### [EXERCISE INPUTS]
_ _ _ _ _ _ _
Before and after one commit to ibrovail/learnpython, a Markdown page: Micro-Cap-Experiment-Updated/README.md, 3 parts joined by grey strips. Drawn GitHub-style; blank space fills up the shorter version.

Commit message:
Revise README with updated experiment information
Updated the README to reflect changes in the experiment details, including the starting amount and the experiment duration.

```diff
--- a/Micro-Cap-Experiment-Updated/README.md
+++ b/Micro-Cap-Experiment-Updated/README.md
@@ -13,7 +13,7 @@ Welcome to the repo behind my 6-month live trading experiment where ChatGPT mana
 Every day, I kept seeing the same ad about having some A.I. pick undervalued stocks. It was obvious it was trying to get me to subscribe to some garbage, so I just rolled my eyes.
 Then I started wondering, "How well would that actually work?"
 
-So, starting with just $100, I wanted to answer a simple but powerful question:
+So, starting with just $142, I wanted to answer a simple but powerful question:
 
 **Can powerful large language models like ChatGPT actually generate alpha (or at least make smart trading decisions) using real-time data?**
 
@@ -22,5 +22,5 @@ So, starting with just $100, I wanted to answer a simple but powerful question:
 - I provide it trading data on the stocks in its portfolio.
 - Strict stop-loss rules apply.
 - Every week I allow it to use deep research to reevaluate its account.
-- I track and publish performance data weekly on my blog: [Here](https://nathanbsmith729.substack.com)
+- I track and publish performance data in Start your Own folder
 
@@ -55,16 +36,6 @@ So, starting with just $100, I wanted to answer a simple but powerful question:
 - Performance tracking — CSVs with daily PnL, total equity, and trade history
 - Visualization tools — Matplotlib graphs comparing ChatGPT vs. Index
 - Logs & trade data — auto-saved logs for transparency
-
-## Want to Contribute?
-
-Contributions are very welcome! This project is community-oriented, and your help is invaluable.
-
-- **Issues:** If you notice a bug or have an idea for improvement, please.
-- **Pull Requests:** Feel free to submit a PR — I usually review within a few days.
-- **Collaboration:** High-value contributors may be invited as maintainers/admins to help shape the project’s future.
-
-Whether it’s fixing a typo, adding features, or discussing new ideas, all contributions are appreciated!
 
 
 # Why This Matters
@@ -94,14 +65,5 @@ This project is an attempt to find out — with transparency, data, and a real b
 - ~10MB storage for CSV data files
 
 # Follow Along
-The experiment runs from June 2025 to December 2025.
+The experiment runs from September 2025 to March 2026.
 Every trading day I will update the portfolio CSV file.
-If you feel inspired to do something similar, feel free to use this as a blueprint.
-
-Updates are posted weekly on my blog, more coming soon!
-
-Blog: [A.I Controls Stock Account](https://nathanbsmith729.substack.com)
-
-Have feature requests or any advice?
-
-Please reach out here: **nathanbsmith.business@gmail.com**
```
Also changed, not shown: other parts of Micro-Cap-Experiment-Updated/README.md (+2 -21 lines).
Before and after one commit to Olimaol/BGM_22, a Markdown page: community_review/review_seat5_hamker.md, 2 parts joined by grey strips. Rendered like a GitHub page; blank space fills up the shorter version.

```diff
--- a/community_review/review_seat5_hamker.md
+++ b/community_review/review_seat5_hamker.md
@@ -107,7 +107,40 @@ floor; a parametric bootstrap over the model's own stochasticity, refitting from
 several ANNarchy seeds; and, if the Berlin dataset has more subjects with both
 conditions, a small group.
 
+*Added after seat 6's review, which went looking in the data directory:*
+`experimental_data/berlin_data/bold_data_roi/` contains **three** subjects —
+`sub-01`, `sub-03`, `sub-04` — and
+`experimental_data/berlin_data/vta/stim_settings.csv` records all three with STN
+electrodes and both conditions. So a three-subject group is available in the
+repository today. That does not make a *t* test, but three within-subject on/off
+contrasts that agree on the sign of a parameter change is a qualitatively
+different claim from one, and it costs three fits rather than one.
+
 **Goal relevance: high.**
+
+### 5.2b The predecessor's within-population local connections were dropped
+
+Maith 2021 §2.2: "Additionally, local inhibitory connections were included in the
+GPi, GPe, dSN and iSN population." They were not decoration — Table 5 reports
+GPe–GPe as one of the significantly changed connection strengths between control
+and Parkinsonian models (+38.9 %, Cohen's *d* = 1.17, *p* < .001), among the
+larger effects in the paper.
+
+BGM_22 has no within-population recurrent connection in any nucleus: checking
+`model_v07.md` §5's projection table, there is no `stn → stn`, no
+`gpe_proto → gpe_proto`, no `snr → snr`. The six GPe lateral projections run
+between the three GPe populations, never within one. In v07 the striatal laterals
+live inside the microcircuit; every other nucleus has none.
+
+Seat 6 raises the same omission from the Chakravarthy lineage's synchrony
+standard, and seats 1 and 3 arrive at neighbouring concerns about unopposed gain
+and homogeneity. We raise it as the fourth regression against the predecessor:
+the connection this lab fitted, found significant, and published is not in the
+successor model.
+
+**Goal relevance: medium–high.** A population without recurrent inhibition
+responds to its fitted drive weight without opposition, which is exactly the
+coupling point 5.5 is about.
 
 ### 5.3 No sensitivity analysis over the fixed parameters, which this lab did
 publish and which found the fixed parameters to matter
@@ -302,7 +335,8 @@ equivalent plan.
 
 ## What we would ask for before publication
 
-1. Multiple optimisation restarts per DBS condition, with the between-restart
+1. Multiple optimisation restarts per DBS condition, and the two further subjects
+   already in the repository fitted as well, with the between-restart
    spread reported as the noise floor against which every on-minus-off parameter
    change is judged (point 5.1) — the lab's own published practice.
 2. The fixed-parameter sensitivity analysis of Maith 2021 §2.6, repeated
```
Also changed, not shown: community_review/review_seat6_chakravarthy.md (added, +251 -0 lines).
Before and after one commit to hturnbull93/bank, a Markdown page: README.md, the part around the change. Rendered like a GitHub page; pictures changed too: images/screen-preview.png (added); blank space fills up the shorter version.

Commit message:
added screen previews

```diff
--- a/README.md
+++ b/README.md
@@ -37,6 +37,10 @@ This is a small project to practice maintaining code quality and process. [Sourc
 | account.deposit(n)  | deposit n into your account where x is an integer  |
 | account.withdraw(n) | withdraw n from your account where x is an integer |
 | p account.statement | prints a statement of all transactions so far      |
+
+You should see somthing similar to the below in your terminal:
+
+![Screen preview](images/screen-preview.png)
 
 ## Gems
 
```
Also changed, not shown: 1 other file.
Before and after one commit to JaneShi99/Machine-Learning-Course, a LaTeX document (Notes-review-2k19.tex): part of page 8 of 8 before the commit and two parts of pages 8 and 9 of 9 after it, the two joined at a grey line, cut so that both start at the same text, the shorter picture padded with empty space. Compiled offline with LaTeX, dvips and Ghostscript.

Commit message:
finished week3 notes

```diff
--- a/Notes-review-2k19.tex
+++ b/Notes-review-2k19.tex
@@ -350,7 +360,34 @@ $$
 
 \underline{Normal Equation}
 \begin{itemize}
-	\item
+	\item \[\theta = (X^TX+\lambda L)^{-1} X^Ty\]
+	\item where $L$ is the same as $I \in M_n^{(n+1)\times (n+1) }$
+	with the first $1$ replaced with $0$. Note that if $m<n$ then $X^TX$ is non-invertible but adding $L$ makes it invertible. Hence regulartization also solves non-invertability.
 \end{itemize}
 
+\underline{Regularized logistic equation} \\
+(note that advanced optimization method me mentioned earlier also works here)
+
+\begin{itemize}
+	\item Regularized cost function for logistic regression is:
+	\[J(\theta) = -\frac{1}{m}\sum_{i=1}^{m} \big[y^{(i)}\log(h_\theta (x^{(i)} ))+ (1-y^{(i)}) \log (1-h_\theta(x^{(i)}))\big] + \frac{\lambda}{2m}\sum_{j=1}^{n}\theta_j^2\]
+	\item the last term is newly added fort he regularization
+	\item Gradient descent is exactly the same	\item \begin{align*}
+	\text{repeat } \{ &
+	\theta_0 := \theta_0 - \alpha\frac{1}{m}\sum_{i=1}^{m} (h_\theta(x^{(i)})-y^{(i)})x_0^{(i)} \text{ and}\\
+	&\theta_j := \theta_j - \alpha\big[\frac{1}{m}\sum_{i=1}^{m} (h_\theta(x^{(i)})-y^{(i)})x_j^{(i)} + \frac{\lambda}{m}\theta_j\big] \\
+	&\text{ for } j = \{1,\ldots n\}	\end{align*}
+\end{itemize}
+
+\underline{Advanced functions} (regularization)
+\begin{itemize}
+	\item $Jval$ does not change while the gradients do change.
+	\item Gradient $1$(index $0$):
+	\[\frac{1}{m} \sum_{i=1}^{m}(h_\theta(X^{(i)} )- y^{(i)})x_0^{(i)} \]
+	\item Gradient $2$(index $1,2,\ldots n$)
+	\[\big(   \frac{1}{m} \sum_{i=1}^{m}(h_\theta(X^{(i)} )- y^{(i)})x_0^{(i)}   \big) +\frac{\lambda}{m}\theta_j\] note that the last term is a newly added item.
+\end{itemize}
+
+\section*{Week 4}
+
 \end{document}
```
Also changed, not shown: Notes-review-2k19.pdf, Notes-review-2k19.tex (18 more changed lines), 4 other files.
_ _ _ _ _ _ _
### [EXERCISE PROMPT]
Show all lines above holding "changed".

### [WRITTEN SOLUTION]
Also changed, not shown: other parts of Micro-Cap-Experiment-Updated/README.md (+2 -21 lines).
+GPe–GPe as one of the significantly changed connection strengths between control
Also changed, not shown: community_review/review_seat6_chakravarthy.md (added, +251 -0 lines).
Before and after one commit to hturnbull93/bank, a Markdown page: README.md, the part around the change. Rendered like a GitHub page; pictures changed too: images/screen-preview.png (added); blank space fills up the shorter version.
Also changed, not shown: 1 other file.
Also changed, not shown: Notes-review-2k19.pdf, Notes-review-2k19.tex (18 more changed lines), 4 other files.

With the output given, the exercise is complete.